China warned Japan on Friday to stay out of a growing dispute with its neighbors over the South China Sea, as the Philippines implicitly accused Beijing of delaying talks aimed at a solution.

China claims almost the entire South China Sea, rejecting rival claims to parts of it from Vietnam, the Philippines, Taiwan, Malaysia and Brunei in one of Asia's most intractable disputes and a possible flashpoint. It also has a separate maritime dispute with Japan over islands in the East Sea.

Japanese Prime Minister Shinzo Abe on Thursday expressed concern about regional tensions that he said were stoked by China's "unilateral drilling" after China moved a giant oil rig into disputed waters, a moved denounced by the Philippines, Vietnam and the United States.

"The relevant Japanese statement neglects reality and confuses the facts, and takes a political motive to interfere with the situation in the South China Sea for a secret purpose," Chinese Foreign Ministry spokesman Hong Lei told a daily briefing.

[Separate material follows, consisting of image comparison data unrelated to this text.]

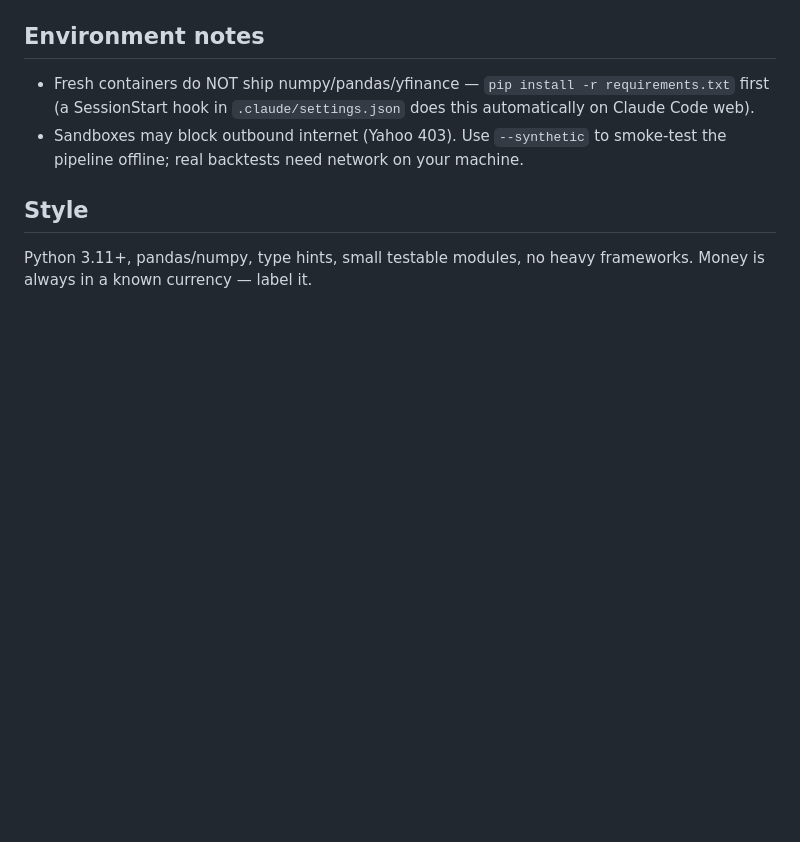
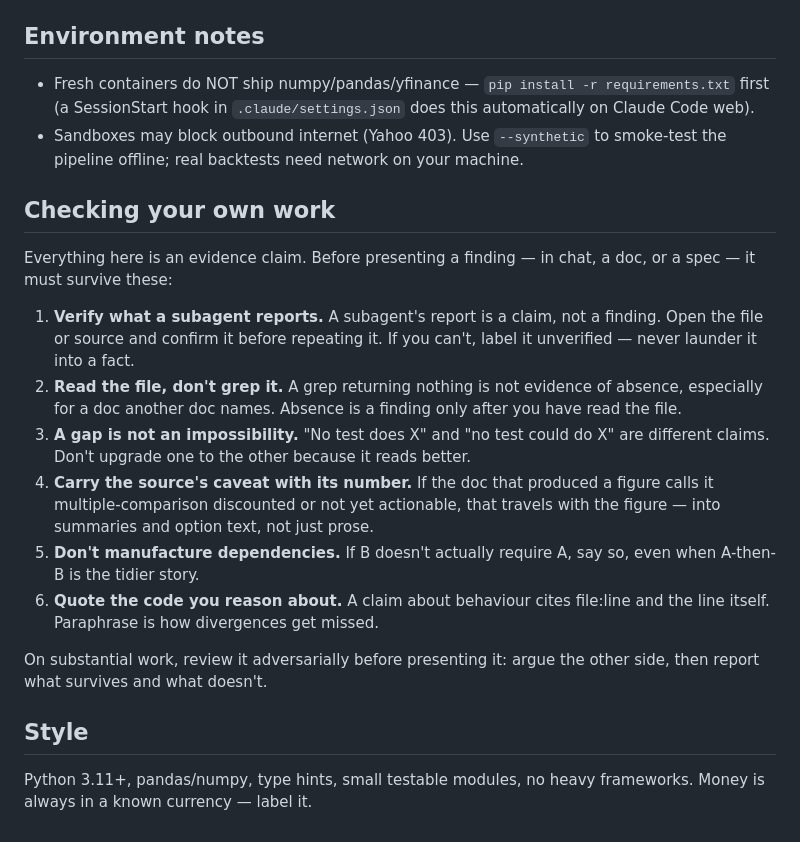
Before and after one commit to mattfanning90-sudo/Trading-Algo, a Markdown page: CLAUDE.md, the part around the change. Drawn GitHub-style; blank space fills up the shorter version.

Commit message:
docs(claude): save the "Checking your own work" section as written
Written by another session and left uncommitted on purpose (HANDOFF §10);
committed unchanged at Matt's request so CLAUDE.md can be reorganised on
top of it without losing or mixing in that work.

Co-Authored-By: Claude Opus 5.5 (1M context) <noreply@anthropic.com>

```diff
--- a/CLAUDE.md
+++ b/CLAUDE.md
@@ -193,6 +193,29 @@ Goals and acceptance criteria for a piece of work live in
 - Sandboxes may block outbound internet (Yahoo 403). Use `--synthetic` to
   smoke-test the pipeline offline; real backtests need network on your machine.
 
+## Checking your own work
+Everything here is an evidence claim. Before presenting a finding — in chat, a
+doc, or a spec — it must survive these:
+
+1. **Verify what a subagent reports.** A subagent's report is a claim, not a
+   finding. Open the file or source and confirm it before repeating it. If you
+   can't, label it unverified — never launder it into a fact.
+2. **Read the file, don't grep it.** A grep returning nothing is not evidence of
+   absence, especially for a doc another doc names. Absence is a finding only
+   after you have read the file.
+3. **A gap is not an impossibility.** "No test does X" and "no test could do X"
+   are different claims. Don't upgrade one to the other because it reads better.
+4. **Carry the source's caveat with its number.** If the doc that produced a
+   figure calls it multiple-comparison discounted or not yet actionable, that
+   travels with the figure — into summaries and option text, not just prose.
+5. **Don't manufacture dependencies.** If B doesn't actually require A, say so,
+   even when A-then-B is the tidier story.
+6. **Quote the code you reason about.** A claim about behaviour cites file:line
+   and the line itself. Paraphrase is how divergences get missed.
+
+On substantial work, review it adversarially before presenting it: argue the
+other side, then report what survives and what doesn't.
+
 ## Style
 Python 3.11+, pandas/numpy, type hints, small testable modules, no heavy
 frameworks. Money is always in a known currency — label it.
```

"We require the Japanese side to consistently take realistic actions to protect the region's peace and stability."

The Philippines blamed a slowdown in talks on ending the disputes on "construction" changing the ground rules, an apparent reference to China.

A Malaysian diplomatic source said China was deliberately slowing down the talks.

"China has been reluctant to even talk about the code of conduct," the diplomatic source said. "It's a carrot to dangle in the distance. We are dealing with a superpower."

In Vietnam, emotions have run so high a 67-year-old woman killed herself by setting herself on fire, local government officials said.

The woman set herself ablaze at about 6 a.m. in front of the Independence Palace in Ho Chi Minh City, Le Truong Hai Hieu, a senior city official, said by telephone.

"She carried banners saying 'Against China in Vietnam's sea' and 'I will bless Vietnam's marine police'," Hieu said.

Vietnamese Prime Minister Nguyen Tan Dung said his government was considering various "defense options" against China, including legal action, following the deployment of the oil rig.

Dung's comments, given in a written response to questions from Reuters, were the first time he has suggested Vietnam would take legal measures, and drew an angry response from China.
I don't think a lawfare approach will quell  Chinese aggression.  They are determined to claim anything that is on an old Chinese map despite the changed circumstances since the ancient map was drawn.  They don't fear the US or its allies, because of the weakness Obama has shown in dealing with them.


Popular posts from this blog

Police body cam video shows a difference story of what happened to George Floyd

The plot against the President

While blocking pipeline for US , Biden backs one for Taliban